TO DO ▸ From the listing below, copy each line where "README" occurs.

DATASET EXTRACT ▸
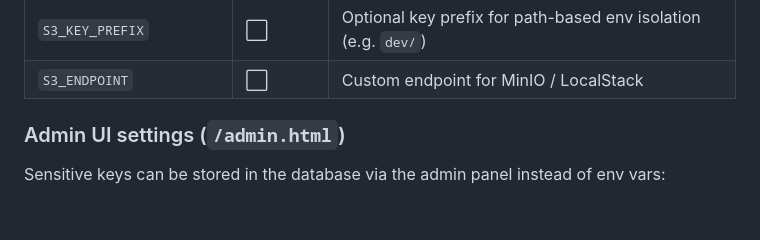
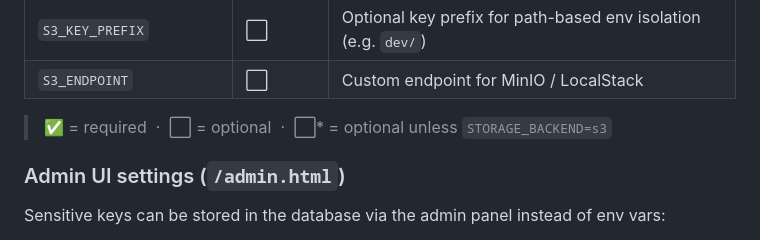
Before and after one commit to hrishikesh999/scouthook, a Markdown page: README.md, the part around the change. GitHub-like rendering; blank space fills up the shorter version.

```diff
--- a/README.md
+++ b/README.md
@@ -41,6 +41,8 @@ AI-powered LinkedIn content tool. Generate posts, schedule them, and track engag
 | `AWS_SECRET_ACCESS_KEY` | ⬜* | IAM secret key |
 | `S3_KEY_PREFIX` | ⬜ | Optional key prefix for path-based env isolation (e.g. `dev/`) |
 | `S3_ENDPOINT` | ⬜ | Custom endpoint for MinIO / LocalStack |
+
+> ✅ = required &nbsp;·&nbsp; ⬜ = optional &nbsp;·&nbsp; ⬜* = optional unless `STORAGE_BACKEND=s3`
 
 ### Admin UI settings (`/admin.html`)
 
```
Also changed, not shown: docs/HANDOVER.md (+7 -6 lines).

OUTPUT FOR THIS EXERCISE ▸
Before and after one commit to hrishikesh999/scouthook, a Markdown page: README.md, the part around the change. GitHub-like rendering; blank space fills up the shorter version.
--- a/README.md
+++ b/README.md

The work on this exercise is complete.